Friday, March 26, 2010

The REAL Laurel Dress and its award-winning twin!

Before embarking on a journey through the real dress, here is a link to ours in its glory. So different! Just goes to show what a pencil sketch can do for ones interpretation of a gown.
Anyone out there who knows the Patterns of Fashion books by Janet Arnold will know that all the dresses are real, and in museums around the UK. The dress we call the Laurel Dress is in the Museum of London  but there are no photographs of it online at this time. Not being one to be put off however, I emailed and the wonderful curator of things frocky responded with an amazing story of a student called Jordan Bentley, who had recreated the laurel dress for the UK Costume Society's "Patterns of Fashion Award". She was highly commended in 2008 and has gone on to work as a free lance costumier.
While researching her dress, Jordan was allowed to photograph the original and she has VERY kindly allowed us to put the photos on this blog, as well as a few of her reproduction.

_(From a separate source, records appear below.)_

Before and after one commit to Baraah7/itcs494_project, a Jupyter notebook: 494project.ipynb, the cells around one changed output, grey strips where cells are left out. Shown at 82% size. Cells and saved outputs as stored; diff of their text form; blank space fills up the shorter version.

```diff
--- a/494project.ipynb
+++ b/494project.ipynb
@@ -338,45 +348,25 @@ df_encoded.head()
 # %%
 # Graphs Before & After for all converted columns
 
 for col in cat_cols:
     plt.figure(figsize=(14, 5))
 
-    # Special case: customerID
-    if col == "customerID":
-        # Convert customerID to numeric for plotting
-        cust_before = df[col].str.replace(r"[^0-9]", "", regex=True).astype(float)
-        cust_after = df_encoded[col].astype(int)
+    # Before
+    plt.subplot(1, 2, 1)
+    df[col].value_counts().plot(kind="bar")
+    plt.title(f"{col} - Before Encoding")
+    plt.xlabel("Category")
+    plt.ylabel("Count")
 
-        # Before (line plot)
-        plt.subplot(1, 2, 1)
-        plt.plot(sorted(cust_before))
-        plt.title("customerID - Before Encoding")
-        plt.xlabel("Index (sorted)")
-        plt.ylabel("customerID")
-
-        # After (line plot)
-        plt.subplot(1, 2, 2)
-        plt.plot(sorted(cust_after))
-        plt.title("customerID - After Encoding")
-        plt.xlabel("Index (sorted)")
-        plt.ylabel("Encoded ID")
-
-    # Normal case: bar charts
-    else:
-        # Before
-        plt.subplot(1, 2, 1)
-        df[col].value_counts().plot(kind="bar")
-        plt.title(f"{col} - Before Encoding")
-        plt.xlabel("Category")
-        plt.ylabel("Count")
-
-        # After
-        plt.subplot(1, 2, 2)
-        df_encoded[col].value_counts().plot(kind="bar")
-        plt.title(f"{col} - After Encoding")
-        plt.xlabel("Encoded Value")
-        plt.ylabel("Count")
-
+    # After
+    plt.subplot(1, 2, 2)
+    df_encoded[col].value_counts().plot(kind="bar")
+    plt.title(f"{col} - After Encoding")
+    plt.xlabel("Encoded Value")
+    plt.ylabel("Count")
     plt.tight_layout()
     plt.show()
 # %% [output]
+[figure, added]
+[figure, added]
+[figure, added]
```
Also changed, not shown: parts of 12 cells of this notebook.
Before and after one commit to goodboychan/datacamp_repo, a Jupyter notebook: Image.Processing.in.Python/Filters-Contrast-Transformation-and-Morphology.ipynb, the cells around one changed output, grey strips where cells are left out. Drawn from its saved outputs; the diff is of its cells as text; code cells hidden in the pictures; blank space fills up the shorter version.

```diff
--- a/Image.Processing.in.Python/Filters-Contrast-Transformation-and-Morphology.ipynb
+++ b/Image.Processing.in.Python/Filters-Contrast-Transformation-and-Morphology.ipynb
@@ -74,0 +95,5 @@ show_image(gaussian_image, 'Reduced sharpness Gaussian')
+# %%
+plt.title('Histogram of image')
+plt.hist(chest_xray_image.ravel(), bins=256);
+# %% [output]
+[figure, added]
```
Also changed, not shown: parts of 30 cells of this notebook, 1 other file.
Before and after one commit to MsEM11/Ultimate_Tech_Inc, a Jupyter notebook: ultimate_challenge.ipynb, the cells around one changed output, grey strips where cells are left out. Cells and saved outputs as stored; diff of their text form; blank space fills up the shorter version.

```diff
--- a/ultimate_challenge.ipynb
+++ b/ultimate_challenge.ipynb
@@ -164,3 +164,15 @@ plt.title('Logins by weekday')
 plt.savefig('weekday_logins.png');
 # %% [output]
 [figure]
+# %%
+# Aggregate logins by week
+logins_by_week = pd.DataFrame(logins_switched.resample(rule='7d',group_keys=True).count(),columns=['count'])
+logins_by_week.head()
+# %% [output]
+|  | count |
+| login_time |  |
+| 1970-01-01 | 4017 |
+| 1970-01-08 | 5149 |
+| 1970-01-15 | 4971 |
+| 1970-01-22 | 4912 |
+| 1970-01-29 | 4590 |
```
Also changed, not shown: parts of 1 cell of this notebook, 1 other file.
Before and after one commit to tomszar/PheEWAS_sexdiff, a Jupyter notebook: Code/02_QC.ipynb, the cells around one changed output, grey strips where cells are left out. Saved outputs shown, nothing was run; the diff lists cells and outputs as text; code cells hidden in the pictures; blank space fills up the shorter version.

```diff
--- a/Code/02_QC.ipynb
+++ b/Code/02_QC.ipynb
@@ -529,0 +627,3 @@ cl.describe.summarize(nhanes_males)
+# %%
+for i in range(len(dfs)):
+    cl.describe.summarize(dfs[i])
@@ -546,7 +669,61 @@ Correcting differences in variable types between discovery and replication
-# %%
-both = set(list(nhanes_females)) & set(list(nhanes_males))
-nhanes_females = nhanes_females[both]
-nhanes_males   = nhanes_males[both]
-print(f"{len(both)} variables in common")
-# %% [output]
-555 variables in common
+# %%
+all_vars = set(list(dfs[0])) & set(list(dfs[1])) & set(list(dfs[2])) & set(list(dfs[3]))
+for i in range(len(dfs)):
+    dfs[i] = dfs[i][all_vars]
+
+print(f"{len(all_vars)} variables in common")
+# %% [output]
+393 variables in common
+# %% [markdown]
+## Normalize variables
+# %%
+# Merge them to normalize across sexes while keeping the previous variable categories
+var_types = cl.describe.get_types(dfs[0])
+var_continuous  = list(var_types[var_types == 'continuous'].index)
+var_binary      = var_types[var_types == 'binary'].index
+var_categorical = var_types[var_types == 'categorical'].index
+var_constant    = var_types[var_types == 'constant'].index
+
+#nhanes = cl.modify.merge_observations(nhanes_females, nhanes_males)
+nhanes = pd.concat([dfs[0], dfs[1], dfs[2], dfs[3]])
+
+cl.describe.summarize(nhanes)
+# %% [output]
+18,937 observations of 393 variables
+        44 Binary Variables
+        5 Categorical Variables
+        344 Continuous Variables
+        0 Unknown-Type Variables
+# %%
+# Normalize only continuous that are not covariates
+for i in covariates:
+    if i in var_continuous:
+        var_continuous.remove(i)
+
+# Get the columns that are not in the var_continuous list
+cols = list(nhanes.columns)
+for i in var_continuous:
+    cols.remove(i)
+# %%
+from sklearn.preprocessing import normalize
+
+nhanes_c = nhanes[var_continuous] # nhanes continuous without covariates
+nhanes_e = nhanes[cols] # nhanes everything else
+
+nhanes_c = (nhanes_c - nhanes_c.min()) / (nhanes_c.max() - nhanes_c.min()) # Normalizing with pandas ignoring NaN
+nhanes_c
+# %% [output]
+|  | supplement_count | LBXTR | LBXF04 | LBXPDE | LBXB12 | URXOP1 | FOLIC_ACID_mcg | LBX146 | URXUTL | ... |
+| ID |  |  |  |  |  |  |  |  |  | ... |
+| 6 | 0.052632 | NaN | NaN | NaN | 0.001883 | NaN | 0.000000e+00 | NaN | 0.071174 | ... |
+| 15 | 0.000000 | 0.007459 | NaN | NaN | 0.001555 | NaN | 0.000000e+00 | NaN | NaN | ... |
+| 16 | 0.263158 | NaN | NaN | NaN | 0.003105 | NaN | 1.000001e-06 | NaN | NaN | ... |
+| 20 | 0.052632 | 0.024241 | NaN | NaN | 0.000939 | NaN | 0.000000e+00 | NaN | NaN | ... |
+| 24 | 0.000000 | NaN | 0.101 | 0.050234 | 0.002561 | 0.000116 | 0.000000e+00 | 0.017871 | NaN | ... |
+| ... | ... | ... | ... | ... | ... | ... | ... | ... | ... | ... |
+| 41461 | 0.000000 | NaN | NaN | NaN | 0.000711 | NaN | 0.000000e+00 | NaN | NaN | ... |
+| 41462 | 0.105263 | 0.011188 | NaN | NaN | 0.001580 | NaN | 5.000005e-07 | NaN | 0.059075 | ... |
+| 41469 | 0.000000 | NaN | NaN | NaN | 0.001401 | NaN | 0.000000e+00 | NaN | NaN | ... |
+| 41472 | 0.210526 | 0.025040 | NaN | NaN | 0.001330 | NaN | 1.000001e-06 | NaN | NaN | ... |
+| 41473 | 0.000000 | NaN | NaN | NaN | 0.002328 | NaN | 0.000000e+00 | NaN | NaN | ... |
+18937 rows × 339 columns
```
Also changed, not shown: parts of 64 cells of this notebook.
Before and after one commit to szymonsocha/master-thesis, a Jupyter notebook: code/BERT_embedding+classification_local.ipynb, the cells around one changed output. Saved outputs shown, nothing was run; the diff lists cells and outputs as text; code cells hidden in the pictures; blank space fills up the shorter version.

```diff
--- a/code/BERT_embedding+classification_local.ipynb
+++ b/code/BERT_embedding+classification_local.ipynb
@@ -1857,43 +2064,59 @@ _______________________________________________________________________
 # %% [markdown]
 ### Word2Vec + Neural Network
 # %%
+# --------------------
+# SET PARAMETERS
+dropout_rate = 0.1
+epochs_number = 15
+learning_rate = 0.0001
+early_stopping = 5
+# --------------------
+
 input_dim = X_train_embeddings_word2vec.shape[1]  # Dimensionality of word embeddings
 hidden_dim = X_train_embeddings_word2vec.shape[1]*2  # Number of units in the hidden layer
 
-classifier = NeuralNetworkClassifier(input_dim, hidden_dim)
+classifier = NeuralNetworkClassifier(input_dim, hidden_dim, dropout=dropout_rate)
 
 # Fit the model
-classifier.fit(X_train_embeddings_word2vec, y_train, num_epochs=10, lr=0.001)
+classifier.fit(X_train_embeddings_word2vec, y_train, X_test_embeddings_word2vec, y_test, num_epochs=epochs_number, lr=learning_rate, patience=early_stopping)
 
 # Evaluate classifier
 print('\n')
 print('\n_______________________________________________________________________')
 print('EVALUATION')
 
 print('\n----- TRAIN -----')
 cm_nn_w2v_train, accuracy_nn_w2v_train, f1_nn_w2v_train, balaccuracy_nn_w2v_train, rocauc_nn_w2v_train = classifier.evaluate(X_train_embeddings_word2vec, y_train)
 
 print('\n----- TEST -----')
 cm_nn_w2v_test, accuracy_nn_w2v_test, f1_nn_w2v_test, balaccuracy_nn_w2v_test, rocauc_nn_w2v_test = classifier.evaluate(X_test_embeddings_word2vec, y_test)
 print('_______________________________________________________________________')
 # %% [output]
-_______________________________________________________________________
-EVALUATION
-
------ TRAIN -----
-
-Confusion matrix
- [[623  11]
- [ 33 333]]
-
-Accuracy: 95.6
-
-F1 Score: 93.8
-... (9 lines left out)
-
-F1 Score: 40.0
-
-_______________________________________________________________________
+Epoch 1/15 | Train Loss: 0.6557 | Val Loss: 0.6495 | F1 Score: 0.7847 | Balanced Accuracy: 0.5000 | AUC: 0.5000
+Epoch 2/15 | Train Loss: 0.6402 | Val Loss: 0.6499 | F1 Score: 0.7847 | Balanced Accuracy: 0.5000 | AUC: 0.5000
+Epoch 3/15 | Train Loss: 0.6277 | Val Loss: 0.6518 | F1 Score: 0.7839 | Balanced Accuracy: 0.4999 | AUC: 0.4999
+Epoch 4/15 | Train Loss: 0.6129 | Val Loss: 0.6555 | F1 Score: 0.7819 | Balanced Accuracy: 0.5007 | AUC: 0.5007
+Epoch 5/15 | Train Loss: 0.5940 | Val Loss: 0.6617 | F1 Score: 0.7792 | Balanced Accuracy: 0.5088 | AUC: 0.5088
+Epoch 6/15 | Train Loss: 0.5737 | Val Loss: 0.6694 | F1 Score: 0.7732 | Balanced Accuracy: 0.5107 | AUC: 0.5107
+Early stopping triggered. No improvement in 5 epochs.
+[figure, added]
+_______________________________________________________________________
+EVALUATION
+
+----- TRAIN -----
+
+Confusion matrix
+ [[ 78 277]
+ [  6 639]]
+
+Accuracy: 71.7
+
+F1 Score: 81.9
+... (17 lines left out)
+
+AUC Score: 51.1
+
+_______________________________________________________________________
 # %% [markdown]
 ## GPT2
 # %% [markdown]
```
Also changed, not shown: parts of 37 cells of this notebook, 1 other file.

Jordan Bentley's exquisite reproduction of Lady Maud Warrender's "laurel dress"

Stunning from the back too!
Look at that detail, it's absolutely beautiful
The original dress, back view.The original dress, front
Original, bodice and sash front detail shot. The ruching in the bodice just makes me want to cry, it's so delicate!
Overskirt detail shot. I was amazed to see that the sequins are sewn on in an even pattern - in the drawing they looked quite random.
Sash end detail. The contrast is all down to sparkle isn't it.Smaller sash end. Notice how the end is not truly rounded. And the long leaf-shaped sequins, beautiful.
Seeing the inside of the bodice like this shows just how close Jordan's dress is to the original. And how delicate this 100 year old dress is today. So precious too!
I don't even know which bit this is but again, so delicate!
The maker's name "Madame Hayward" and address in Bond Street. I wonder what the fittings were like - did they make creative decisions on the go like we sometimes do, or was the dress completely designed in a sketch and came out exactly as she intended?

Thank you Hilary and Jordan for your time and experience and for allowing us to share these precious gowns - the original and the reproduction.


  1. Absolutely beautiful. So amazing and precious. I can't imagine the hours of love put into making them so perfect.

  2. WoW! I've always wanted to see pictures of this gown. Thank you for posting!

  3. I was thinking this morning that given the Fashions of Patterns books have been sold by the millions, making the clothes featured the 'rockstars' of historical clothing, that perhaps the institutions that house them should give priority to having their photos online. Not just front and back shots but lots! Maybe they don't realise, or maybe noone has ever asked. Just a thought...

  4. Hi Maryanne
    I loved the work you were doing creating the wonderful fabric yesterday at Summerset. Have mentioned a little of your endeavours on

  5. Thank you. I really enjoyed the pictures.